Backlog: Is January the cruelest month?

Truly, April may be the cruelest month, but January is getting damn close. After a respite granted by the holidays, the real world stings like the fog on a frosty January morning. Aaron's got the working man's blues, living for the weekend (whenever that may actually fall for him — it's like a shell game, you see), while Doug and Nick have the non-working man's blues. It's enough to drive a person crazy.

Plus the days are still crazy short around here. At least we have video games to keep us company! Time for the Backlog!


I never thought I'd get around to beating Scott Pilgrim vs. The World: The Game, but I did. In the end it took about two hours of focused dedication to defeat the Katayanagis, NegaScott and the many evil forms of Gideon. Looking back after a couple of days since then, the game really wasn't that difficult...I'm just bad at beat'em ups.

It's been another solid week of LittleBigPlanet 2 action at my house, and my appreciation of the game continues to grow. The charm of the series has never been lost on me, but I've connected with the sequel in a way that wasn't possible with the first. Maybe that's because I own my own personal copy of number two and, in a way, I feel a legitimate connection to my Sackboy and his experiences — the clothes he wears and the items he collects.

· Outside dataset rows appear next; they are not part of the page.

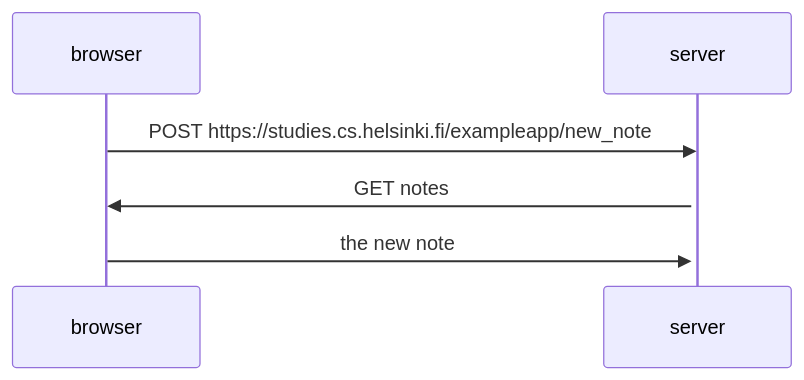
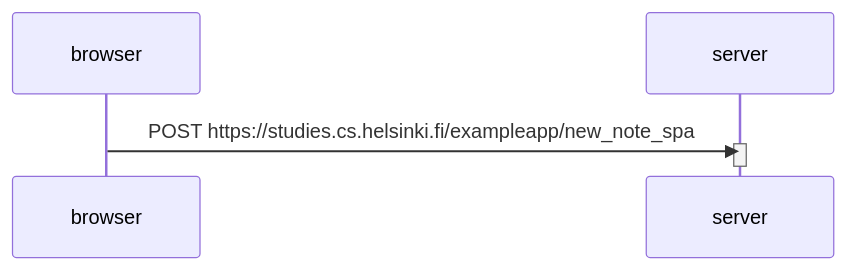
One commit to BiggestGit/FullStack2026 changed the diagram in part0/0.6-mermaid-create-note-single-page-app.md. Above: the diagram before and after it, drawn with Mermaid. The commit also changed 2 other files, not shown here.

Commit message:
made an effort despite myself

````diff
--- a/part0/0.6-mermaid-create-note-single-page-app.md
+++ b/part0/0.6-mermaid-create-note-single-page-app.md
@@ -1,11 +1,9 @@
 ```mermaid
   sequenceDiagram
     participant browser
     participant server
 
-    browser->>server: POST https://studies.cs.helsinki.fi/exampleapp/new_note 
+    browser->>server: POST https://studies.cs.helsinki.fi/exampleapp/new_note_spa
     activate server
-    server->>browser: GET notes
-    browser->>server: the new note
-    activate server
+    deactivate server
 ```
````
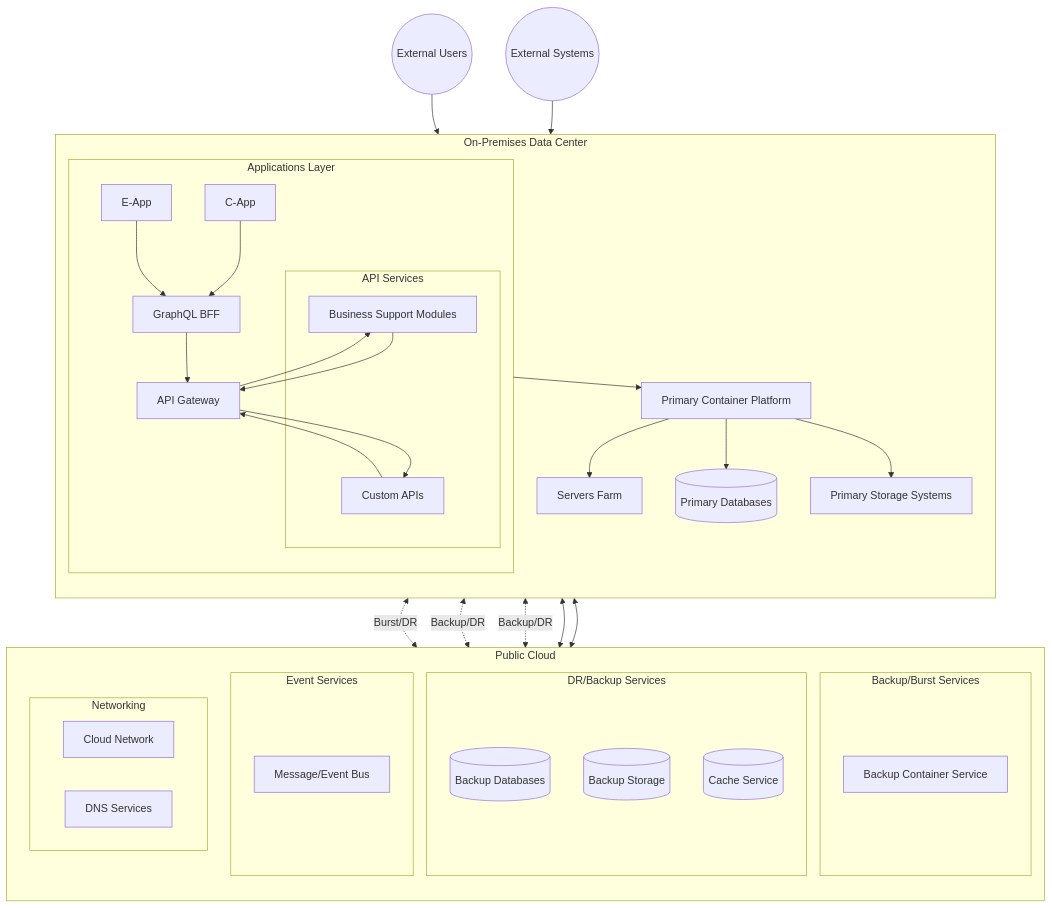
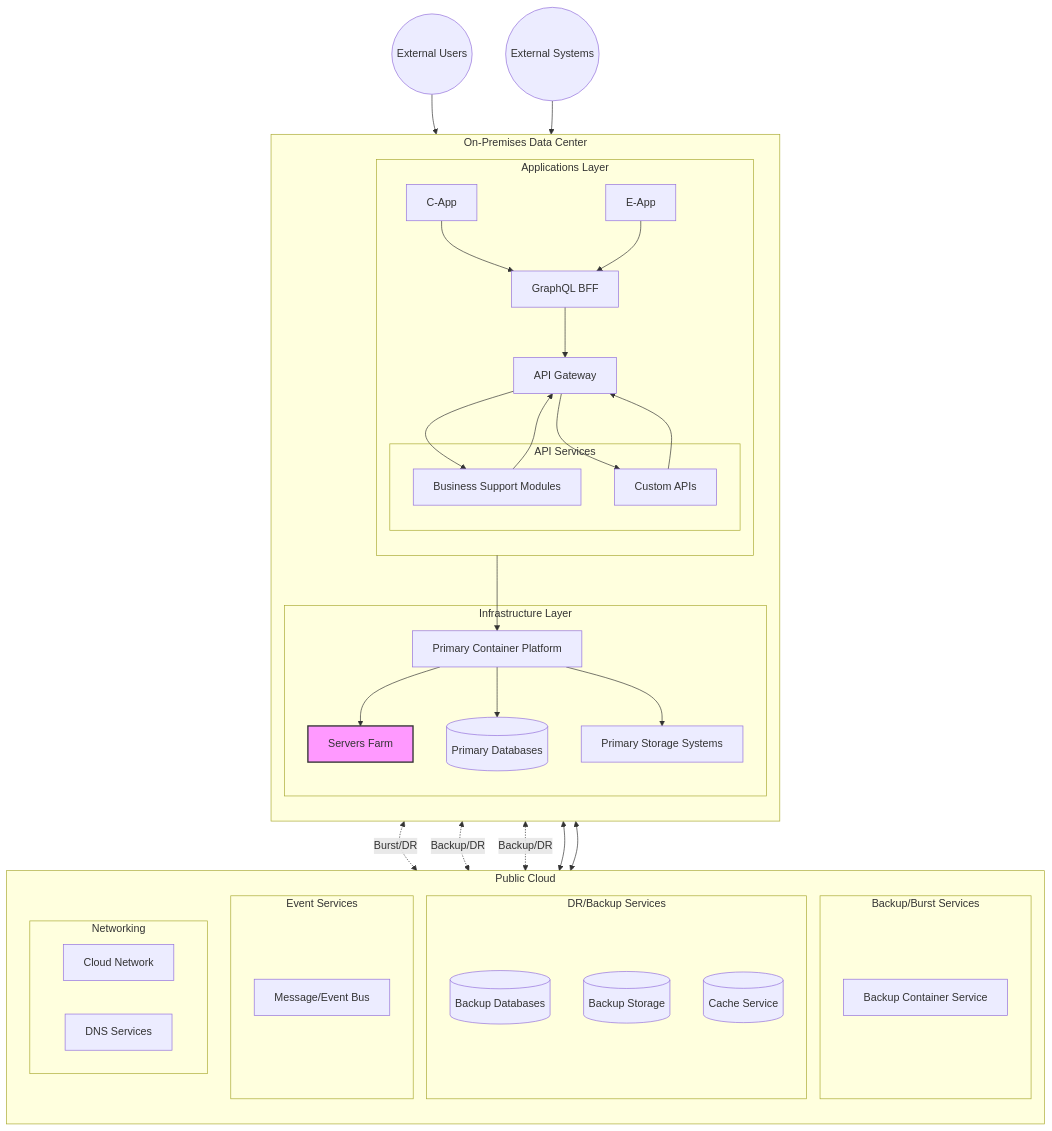
Before and after one commit to henryrestive/infra-docs: the diagram in Generic-HybridCloud.md, drawn with Mermaid. The commit also changed 2 other files, not shown here.

Commit message:
Revise diagram for a better view

````diff
--- a/Generic-HybridCloud.md
+++ b/Generic-HybridCloud.md
@@ -8,62 +8,66 @@
 ```mermaid
 graph TB
     subgraph OnPrem[On-Premises Data Center]
         direction TB
         subgraph Apps[Applications Layer]
             CApp[C-App]
             EApp[E-App]
             subgraph API[API Services]
                 BSM[Business Support Modules]
                 CustomAPI[Custom APIs]
             end
             BFF[GraphQL BFF]
             Gateway[API Gateway]
         end
         
-        ContainerPlatform[Primary Container Platform]
-        ServersFarm[Servers Farm]
-        PrimaryDB[(Primary Databases)]
-        PrimaryStorage[Primary Storage Systems]
+        subgraph Infrastructure[Infrastructure Layer]
+            ServersFarm[Servers Farm]:::serversFarm
+            ContainerPlatform[Primary Container Platform]
+            PrimaryDB[(Primary Databases)]
+            PrimaryStorage[Primary Storage Systems]
+        end
     end
 
     subgraph Cloud[Public Cloud]
         direction TB
         subgraph Compute[Backup/Burst Services]
             BackupContainers[Backup Container Service]
         end
         
         subgraph Data[DR/Backup Services]
             BackupDB[(Backup Databases)]
             BackupStorage[(Backup Storage)]
             Cache[(Cache Service)]
         end
         
         subgraph Messaging[Event Services]
             EventBus[Message/Event Bus]
         end
         
         subgraph Network[Networking]
             CloudNet[Cloud Network]
             DNS[DNS Services]
         end
     end
 
     ExternalUsers((External Users))
     ExternalSystems((External Systems))
 
     CApp & EApp --> BFF
     BFF --> Gateway
     BSM & CustomAPI --> Gateway
     Gateway --> BSM
     Gateway --> CustomAPI
     ExternalUsers --> Gateway
     ExternalSystems --> Gateway
     Apps --> ContainerPlatform
     ContainerPlatform --> ServersFarm
     ContainerPlatform --> PrimaryDB
     ContainerPlatform --> PrimaryStorage
     ContainerPlatform <-.->|Burst/DR| BackupContainers
     PrimaryDB <-.->|Backup/DR| BackupDB
     PrimaryStorage <-.->|Backup/DR| BackupStorage
     BSM & CustomAPI <--> EventBus
+
+    classDef serversFarm fill:#f9f,stroke:#333,stroke-width:2px;
 ```
````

Sharing the brilliant level design and quirky British charm with my girlfriend has also made LBP2 my favorite game of 2011, which isn't really a big honor because I haven't tried Dead Space 2 yet.


Call me crazy, but I just haven't been in the mood for videogames this week. I'm pushing hard to find a job and figure out how I'm gonna move out on my own once again — am I sounding like a broken record yet? — but aside from that, I've mostly just been sleeping.

I plunged back into BioShock 2 with Minerva's Den, a self-contained story add-on. Look for some more on that once I wrap it up in the next few days.

I've barely scratched the surface of LittleBigPlanet 2 since the day I got it, and I think I know why: playing it alone just isn't much fun. I had the good fortune of having a friend around when my copy arrived and we blazed through the first world, having a great time of it. But since then I can only get through a level or two before I get frustrated or bored and shelve it again. Much like the first LittleBigPlanet, the real value of the game is in its creation tools and not its level design; unfortunately, the only way to get the tools for level building is by playing through the single-player mode.

But it's not all doom and gloom. I picked up Solipskier yesterday, an awesome little game that's well-suited to a touchscreen platform. It's available on iOS and Android, and there's also a web-based version on the developer's site. It's a simple concept: draw a path for a skier to follow with your finger, building up speed and hitting gates while avoiding pitfalls. I'll admit I didn't get the appeal when I saw it on a friend's phone, but that's probably because the sound was off. Solipskier features some great music, with its ridiculous guitar-shredding gameplay song that clashes beautifully with the quiet Chopin piano composition that accompanies the game-over screen. It's currently down to $.99 on the App Store; highly recommended.


When the going gets tough, the tough get going. When the times are lean, then, the gamer gets creative. Over the past few years I've noticed myself spending a lot of time gaming forward, consuming a bit of a game then buying another new one the next month. I can't do that right now, so it's time to burn through my backlog of games. Otherwise, I'm liable to go insane either by overdosing on Pro Evo Soccer or job applications, and neither is a great idea.

How this turned into a ringing endorsement for Super Street Fighter IV, then, is anybody's guess, but god damn have I forgotten how good that game is. Nick can still kick the ever-loving crap out of me at it — in ten online matches earlier this week, I won once, maybe — but I'm struggling to think of a good reason why I ever shuffled the game out of my regular rotation. It really is an amazing fighting game, matching a deep fighting engine with fast action and a great graphic style. I've noticed a few extra graphic flourishes of late, too, like the look of horror on your opponent's face during the windup animation for an Ultra. I'm still really bad at the game, but improving through sheer determination and practice.

Like Aaron, I've also spent more time on Scott Pilgrim vs. The World. Now that I know the best process for leveling up a character, I can avoid the frustration of being at a high level but without upgraded stats. The sprites, songs and beat-em-up gameplay are still fulfilling, and the DLC pack at least adds Knives as a playable character. So it's got that going for it.

Normally I'm the guy who's elbows-deep in sports game career modes, all worried about the dynamics going on within my soccer, football or basketball season. I enjoy story-based games, but I've always been really bad about justifying taking the time to complete missions. Right now, though, I'm in a real patch of single player goodness — I'm almost done with Assassin's Creed II and my second playthrough of Mass Effect 2.

AC2 has continued to impress me in almost every way possible. The game uses so many of the same basic ideas as its predecessor, but it paces and meters them in a much, much better way. I love the storyline, finding out The Truth, exploring renaissance Italy, and all the wonderful Italian cursing.

And what can be said about ME2 that we haven't already covered in detail? Still a great game. I think I'm going to find time next week to dive through the game's final mission. Can't wait for ME3.